Medici’s roots run deep as his vineyard is one of the oldest in the area. He now spends his retirement days on the Chehalem Range where his property is filled with grapes, lavender and other wild flowers. His dogs Sammy and Sadie are never far from his side. He makes daily trips to The Dark Horse, his wine store in downtown Newberg, where he often greets visitors.
He pretends his knowledge of winemaking amounts to only a handful of grapes, but his contemporaries disagree. They say he knows how to make excellent wine, and also lends a hand to many startup wineries by allowing them to use his facilities to produce their early harvests. Currently, Sineann and Ferraro produce their wines at Medici.
Wine classes connect students to industry
Last fall, a new batch of PCC students met Medici and toured his winery as part of Portland Community College’s Community Education Program and it’s Oregon Wines Series.
In the class, students meet at various wineries across the fertile Willamette Valley to learn everything from picking grapes to fermentation to bottling wine. This behind-the-scenes experience gives students the chance to sip wines and talk with winemakers.

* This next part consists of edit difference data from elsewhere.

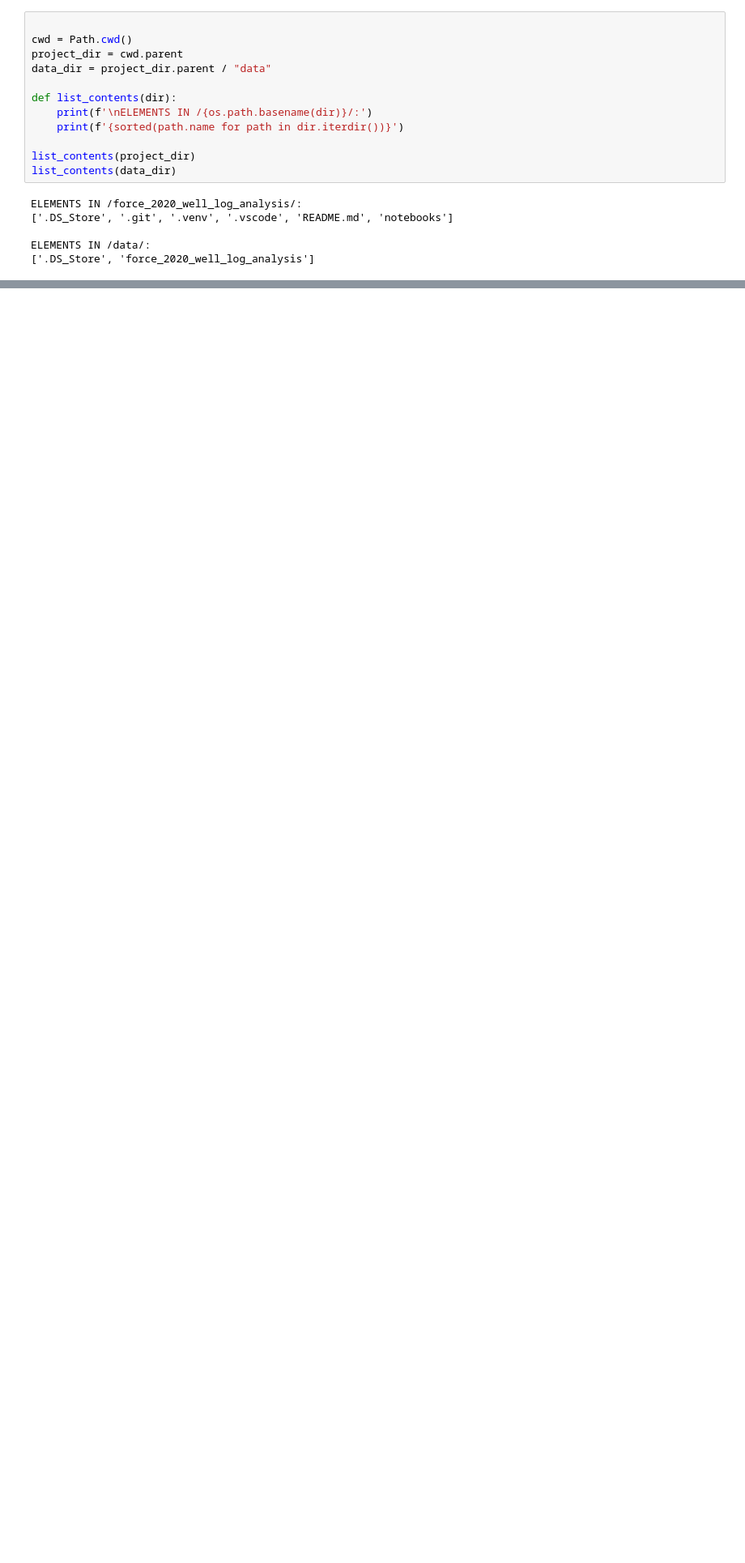
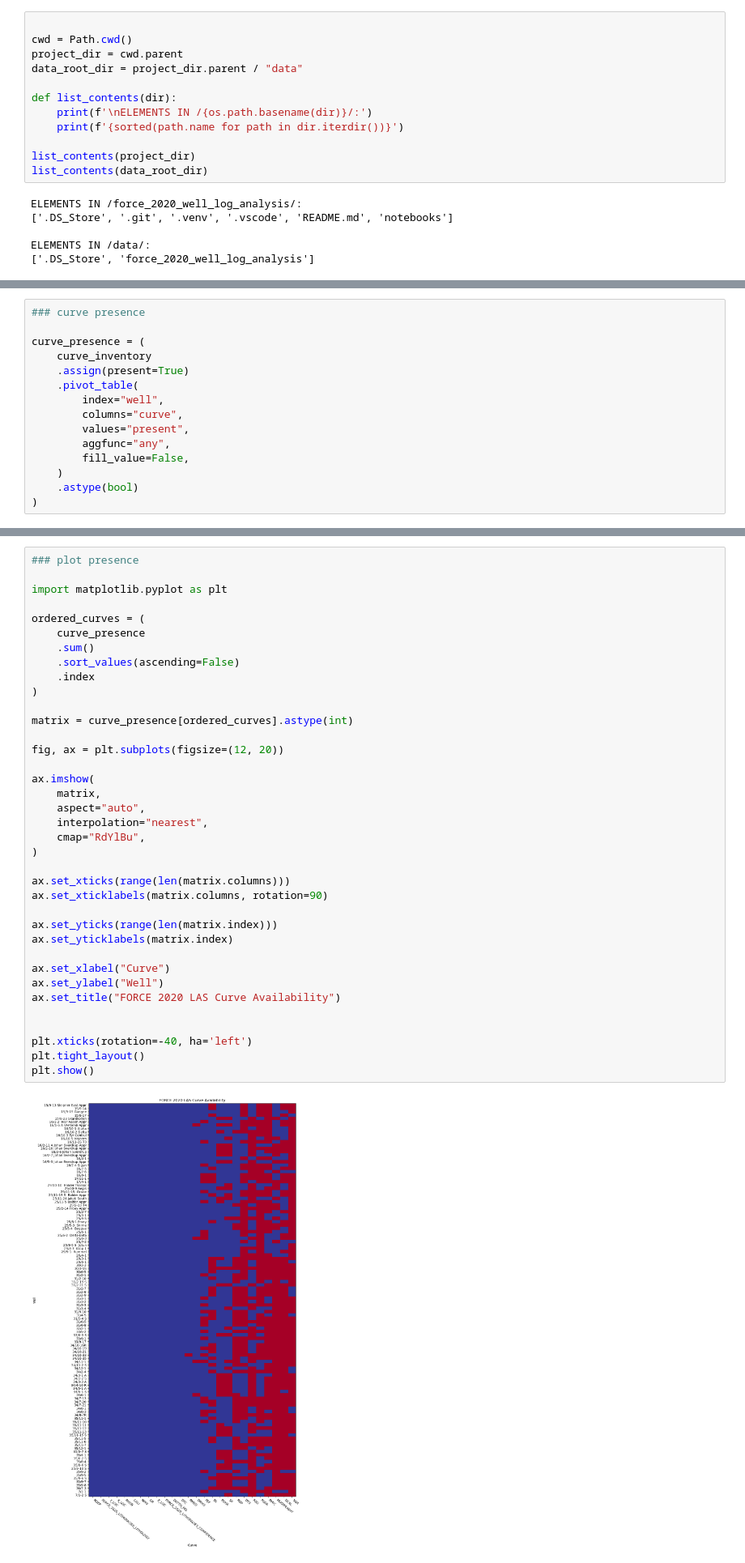
Before and after one commit to leraos/force_2020_well_log_analysis, a Jupyter notebook: notebooks/01_data_inventory.ipynb, the cells around one changed output, grey strips where cells are left out. Shown at 81% size. Saved outputs shown, nothing was run; the diff lists cells and outputs as text; blank space fills up the shorter version.

Commit message:
continued changes to inventory notebook, some stylistic plot changes also

```diff
--- a/notebooks/01_data_inventory.ipynb
+++ b/notebooks/01_data_inventory.ipynb
@@ -8,14 +14,14 @@ from pathlib import Path
 
 cwd = Path.cwd()
 project_dir = cwd.parent
-data_dir = project_dir.parent / "data"
+data_root_dir = project_dir.parent / "data"
 
 def list_contents(dir):
     print(f'\nELEMENTS IN /{os.path.basename(dir)}/:')
     print(f'{sorted(path.name for path in dir.iterdir())}')
 
 list_contents(project_dir)
-list_contents(data_dir)
+list_contents(data_root_dir)
 # %% [output]
 ELEMENTS IN /force_2020_well_log_analysis/:
 ['.DS_Store', '.git', '.venv', '.vscode', 'README.md', 'notebooks']
@@ -30,0 +174,15 @@ ELEMENTS IN /Force_2020_all_wells/:
+# %%
+### curve presence
+
+curve_presence = (
+    curve_inventory
+    .assign(present=True)
+    .pivot_table(
+        index="well",
+        columns="curve",
+        values="present",
+        aggfunc="any",
+        fill_value=False,
+    )
+    .astype(bool)
+)
@@ -30,0 +275,39 @@ ELEMENTS IN /Force_2020_all_wells/:
+# %%
+### plot presence
+
+import matplotlib.pyplot as plt
+
+ordered_curves = (
+    curve_presence
+    .sum()
+    .sort_values(ascending=False)
+    .index
+)
+
+matrix = curve_presence[ordered_curves].astype(int)
+
+fig, ax = plt.subplots(figsize=(12, 20))
+
+ax.imshow(
+    matrix,
+    aspect="auto",
+    interpolation="nearest",
+    cmap="RdYlBu",
+)
+
+ax.set_xticks(range(len(matrix.columns)))
+ax.set_xticklabels(matrix.columns, rotation=90)
+
+ax.set_yticks(range(len(matrix.index)))
+ax.set_yticklabels(matrix.index)
+
+ax.set_xlabel("Curve")
+ax.set_ylabel("Well")
+ax.set_title("FORCE 2020 LAS Curve Availability")
+
+
+plt.xticks(rotation=-40, ha='left')
+plt.tight_layout()
+plt.show()
+# %% [output]
+[figure, added]
```
Also changed, not shown: parts of 10 cells of this notebook.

“We’ve taken these classes for 10 years and I don’t think we’ve ever talked about the same thing twice,” said Rose Yandell who, along with her husband John, is a faithful devotee. “We kid that we’re never going to graduate. I guess we’re not smart enough.”
The Northeast Portland couple enrolled in the non-credit courses after spending weekends tasting wine at local wineries but walking away with questions about the entire process. Now they spend many Saturday mornings learning about viticulture with classmates who have become close friends. The couple even schedules vacations around the wine classes.
“My knowledge is very deep about Oregon pinots, but don’t ask me about French Bordeaux,” she said smiling. “I love Oregon pinot because no one makes it the same way but no winemaker criticizes another winemaker for the way he or she makes it.”
Courses attract diverse group of people
The popular wine appreciation series draws students from all backgrounds and experience levels. Novice wine tasters mix with oenologists. The fall term touched on such topics as the history of Oregon wines, building your wine palate, and growing a brand from scratch.
“We’ve had countless students come to this class knowing basically nothing about wine. But they will learn plenty if they continue to attend because there is new information every week,” said instructor Diane Johnson. Johnson was a perpetual pupil before she was approached to coordinate the series.
“It’s incredibly fun mining my contacts to come up with the very best classes and speakers out there,” she said. “I’ve met some incredible folks in the wine industry and have such an appreciation for the work and talent involved in their businesses. Most of all, there’s always a lot to learn, and it’s fun to find those opportunities for the whole group.”
Robert Dupuy joined the class when his family hosted a 16-year-old French exchange student who apparently knew more about wine than him.
“That was not cool,” Dupuy chuckled. “I wanted to learn more about Oregon wines. I like wine a lot and my view is that making good wine is very complex. I’m not an expert but I’m very interested.”
Dupuy encourages anyone to take part in the series as winemakers are patient when newcomers ask basic questions.
Medici’s long history with PCC
When Hal Medici met with the PCC class, he talked about the early days and his motivation for buying land.
“This really was never intended for a commercial venture. It was a lifestyle I wanted for my kids,” said Medici, who grew up drinking wine made by his Tuscan-born father. “You should do something because you love it rather than just to profit from it.”
He also recalled his 30-year career teaching math at PCC, starting at the Failing School in 1966 and later moving on to the Sylvania and Rock Creek Campuses. While he officially retired in 1992, he drove 27 miles each way to teach one class at Rock Creek for another five years.
“There was never a time when I didn’t want to go to class,” said Medici. “PCC is such a fantastic institution and a tremendous contribution to the community.”